- A MOOC platform authenticated with verified ID.
- Independent of my employer. Indeed, I don’t (solely) rely on my employer trainings. I’m responsible of my own faith in terms of knowledge development. However, adding my employer-paid certifications to the single platform aforementioned is ideal.
- A single link (typically, a LinkedIn-like pointer), which I could share IF NEEDED. I don’t specifically want to overload LinkedIn with a message each time a certification is passed. No doubt there is some sort of pride to succeed a certification but, after seen the following message a hundred times lately, I don’t feel like adding more of it.
The Challenge of Organizing the Knowledge
Attending courses is great but applying the knowledge is better: non only it ensures that the knowledge will be mastered, but maybe more importantly, that it will not evaporate with time … such as a foreign language you learned at school but never practiced. So picking up the right course topics at the right time is important.
However, from time to time, you don’t apply your new acquired knowledge directly during your daily projects. Here comes my biggest challenge: how to organize all this knowledge, which you will need one day … but not today. Do you save videos and PDF’s to your PC? Well, it’s a good start but not sufficient. Btw, it’s assuming that the PDF is available. See my exchange with an EDX teacher:
I almost completed the course. Very happy with what I learned. However, while this course is great to learn and to get a certification, the course should be improved in one dimension (absolutely required for me): become the reference material. I mean: I want to ability to search the course for something I learned, something I tested, something I studied .. for something I’m sure is in the course.
A single PDF would be great. If not possible, an efficient search within the course, on EDX. Whatever …
If you want MOOCs (and in particular EDX) to present of a view of my knowledge, go extra mile and allow to search through it. Without that functionality, we’re back to stackoverflow for reference…
The answer was … , well, as expected:
I understand the desire for indexing, searching etc, and would welcome it. However, this is not available on the edX platform — it is not a design feature of this particular course, so I feel your pain. Not much we can do about it 🙁
Resorting to screenshots for your notes is not even useful since the final document is unsearchable.
So, here is maybe the most important requirements for MOOCs to be useful, on top of the list aforementioned:
- The ability to annotate my course notes, with personal notes, with code excerpts, with link to my (github) projects, with pointers to material within different trainings, with included screeenshots, with action items, …
- … in a way that is easily searchable for later retrieval. And obviously, I want my notes to remain available for years.
In other words, I want the training I’m following now to become my reference material, automatically.

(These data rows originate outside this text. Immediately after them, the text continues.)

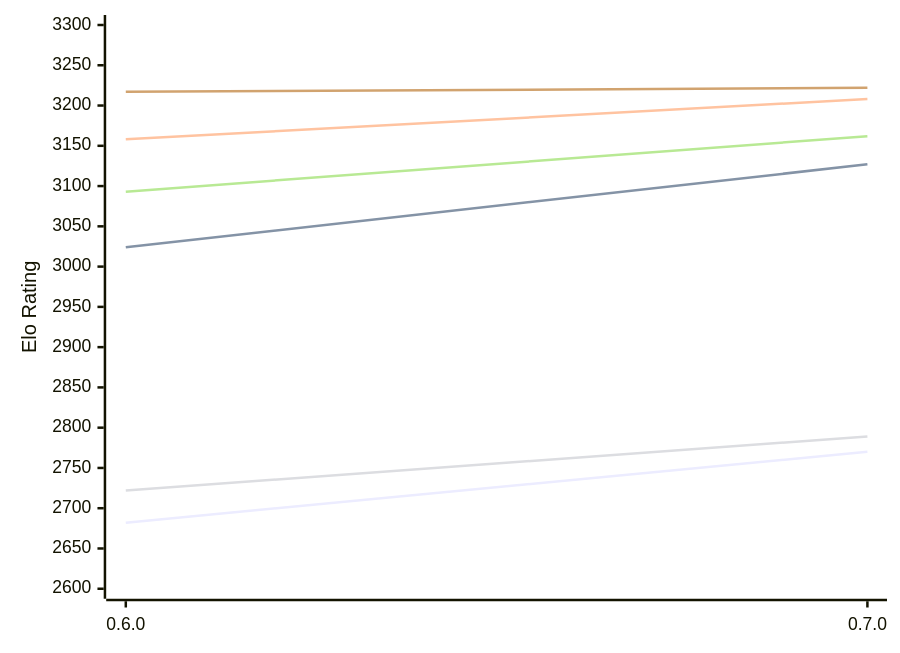
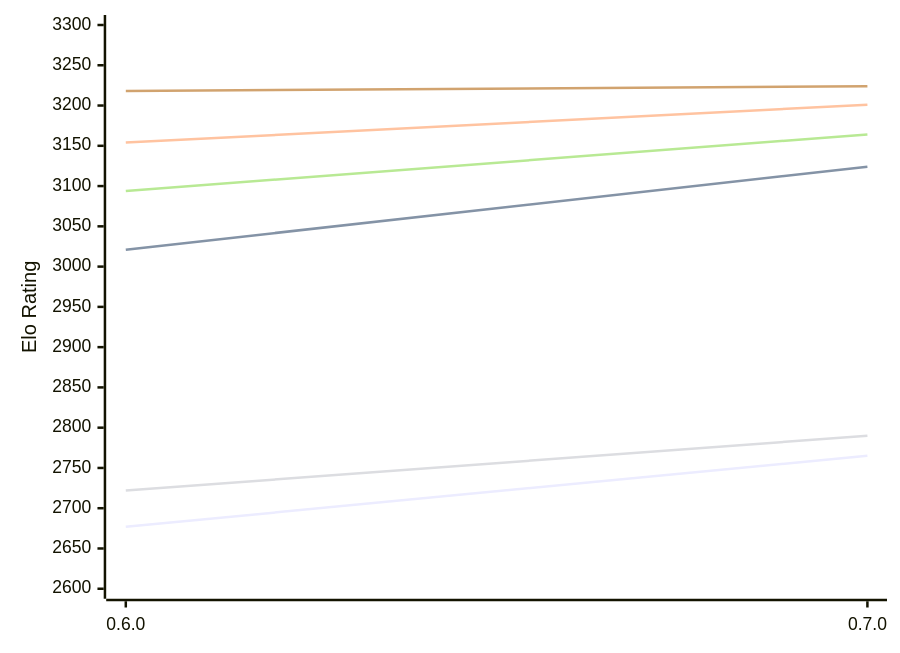
Before and after one commit to computer-chess-index/cci: the first of 2 diagrams in engines/AteNika.md, drawn with Mermaid. The commit also changed other lines of this file, not shown here.

Commit message:
Update CCI Ratings (ELO VLTC) - 2026-11-09

````diff
--- a/engines/AteNika.md
+++ b/engines/AteNika.md
@@ -52,12 +52,12 @@
 ```mermaid
 %%{init: {"theme":"base","themeVariables":{"seriesColors:['#a3a3a3','#222221','#faa371']}}}%%
 xychart-beta
   x-axis ["0.6.0", "0.7.0"]
   y-axis "Elo Rating" 2600 --> 3300
-  line "E1: STC (8.0+0.08s)" [2682, 2770]
-  line "E1: LTC (60.0+0.60s)" [3024, 3127]
-  line "E1: VLTC (2m24s+1.12s)" [3158, 3208]
-  line "P1: STC (8.0+0.08s)" [2722, 2789]
-  line "P1: LTC (60.0+0.60s)" [3093, 3162]
-  line "P1: VLTC (2m24s+1.12s)" [3217, 3222]
+  line "E1: STC (8.0+0.08s)" [2677, 2765]
+  line "E1: LTC (60.0+0.60s)" [3021, 3124]
+  line "E1: VLTC (2m24s+1.12s)" [3154, 3201]
+  line "P1: STC (8.0+0.08s)" [2722, 2790]
+  line "P1: LTC (60.0+0.60s)" [3094, 3164]
+  line "P1: VLTC (2m24s+1.12s)" [3218, 3224]
 ```
````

As a typical example today, I’m refreshing my python knowledge with a course. I enjoy this course, but it’s a video-only one. What will remain in the end? Some knowledge captured on the fly, the bookmarked URL with the course ToC, and some code snippets/exercises somewhere in my VM. Not sufficient to me. I followed a Kubernetes training in December and the “knowledge capture on the fly” evaporates quickly. Maybe I’m getting too old and I need to optimize how I classify my knowledge, as opposed to optimize my memory … but that’s a different topic 🙂
New business models are slowly emerging in the world of education. Who’s going to build me a MOOC-as a Service, with the above criteria? Obviously, General Data Protection Regulation (GDPR) must be respected … so I’m ready to pay a little for this, not to be the product.